* [WHAT YOU HAVE TO DO]: State how many lines in the entries below contain "alert". Write nothing but the number.

---------- THE DATA ----------

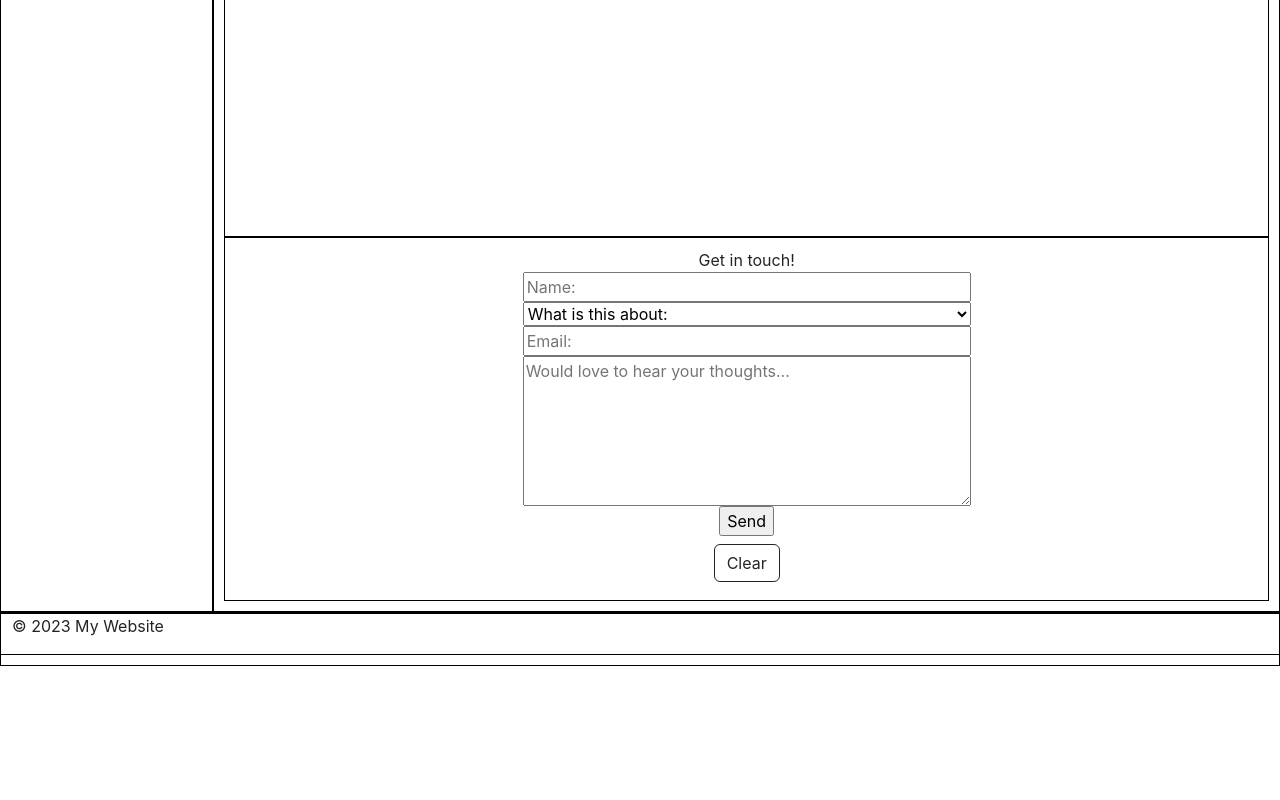
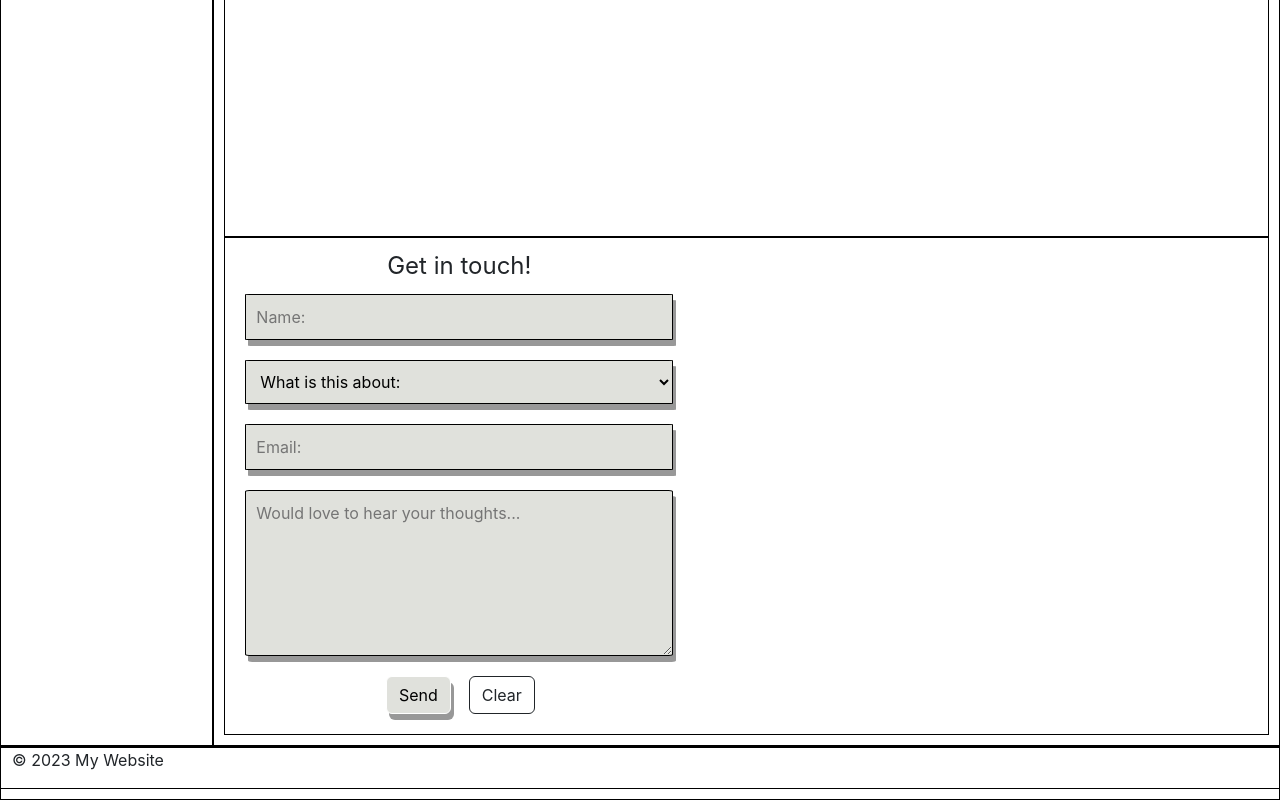
Before and after one commit to JoHeyJo/website-2.0, a React (Create React App) app: page / in a window 1280 px wide. Shown: the part 2652-3452 px from the top of the page. Before the commit the page ends 3318 px from the top, so only its background shows below. Built offline with nearby package versions, Linux system fonts and the light colour scheme.

Commit message:
wip: ContactForm style

```diff
--- a/src/ContactForm.tsx
+++ b/src/ContactForm.tsx
@@ -71,8 +71,10 @@ export const ContactForm = () => {
         {/* using Button component submits the wrong data format. error:
           "The 3rd parameter is expected to be the HTML form element or the style selector of form"
         even if the form is passed JSEmail function doesn't accept it. */}
-        <input id='ContactForm-submit-button' type="submit" value="Send" />
-        <Button className='m-2' variant="outline-dark" onClick={clearForm}>Clear</Button>
+        <div className='d-flex align-items-baseline'>
+          <input id='ContactForm-submit-button' type="submit" value="Send" />
+          <Button className='m-2' variant="outline-dark" onClick={clearForm}>Clear</Button>
+        </div>
         {alert &&
           <div className="alert alert-dark" role="alert">
             {alert}
--- a/src/styles/ContactForm.css
+++ b/src/styles/ContactForm.css
@@ -1,3 +1,48 @@
-#ContactForm-user-input{
+#greeting-text {
+  font-size: 1.5rem;
+}
+
+#ContactForm-user-interface{
   width: 35vw;
 }
+
+#ContactForm-user-input{
+  width: 100%;
+}
+
+#ContactForm-submit-button {
+  padding: 0.375rem 0.75rem;
+  border: 1px solid white;
+  border-radius: 0.375rem;
+  vertical-align: middle;
+  transition: color .15s ease-in-out,
+    background-color .15s ease-in-out,
+    border-color .15s ease-in-out,
+    box-shadow .15s ease-in-out;
+}
+
+#ContactForm-submit-button:hover {
+  color: #000;
+  background-color: #f8f9fa;
+  border-color: #f8f9fa;
+}
+
+select:invalid {
+  color: grey;
+  border: 1px solid black;
+}
+
+input, select,
+textarea {
+  color: black;
+  background-color: #E0E1DC;
+  width: -webkit-fill-available;
+  border-radius: 1%;
+  border: 1px solid;
+  padding: 10px;
+  box-shadow: 3px 6px rgba(50, 50, 50, .5);
+  margin: 10px;
+}
+
+.form-inputs {
+}
```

----------

* [OUTPUT OF THE EXERCISE]: 3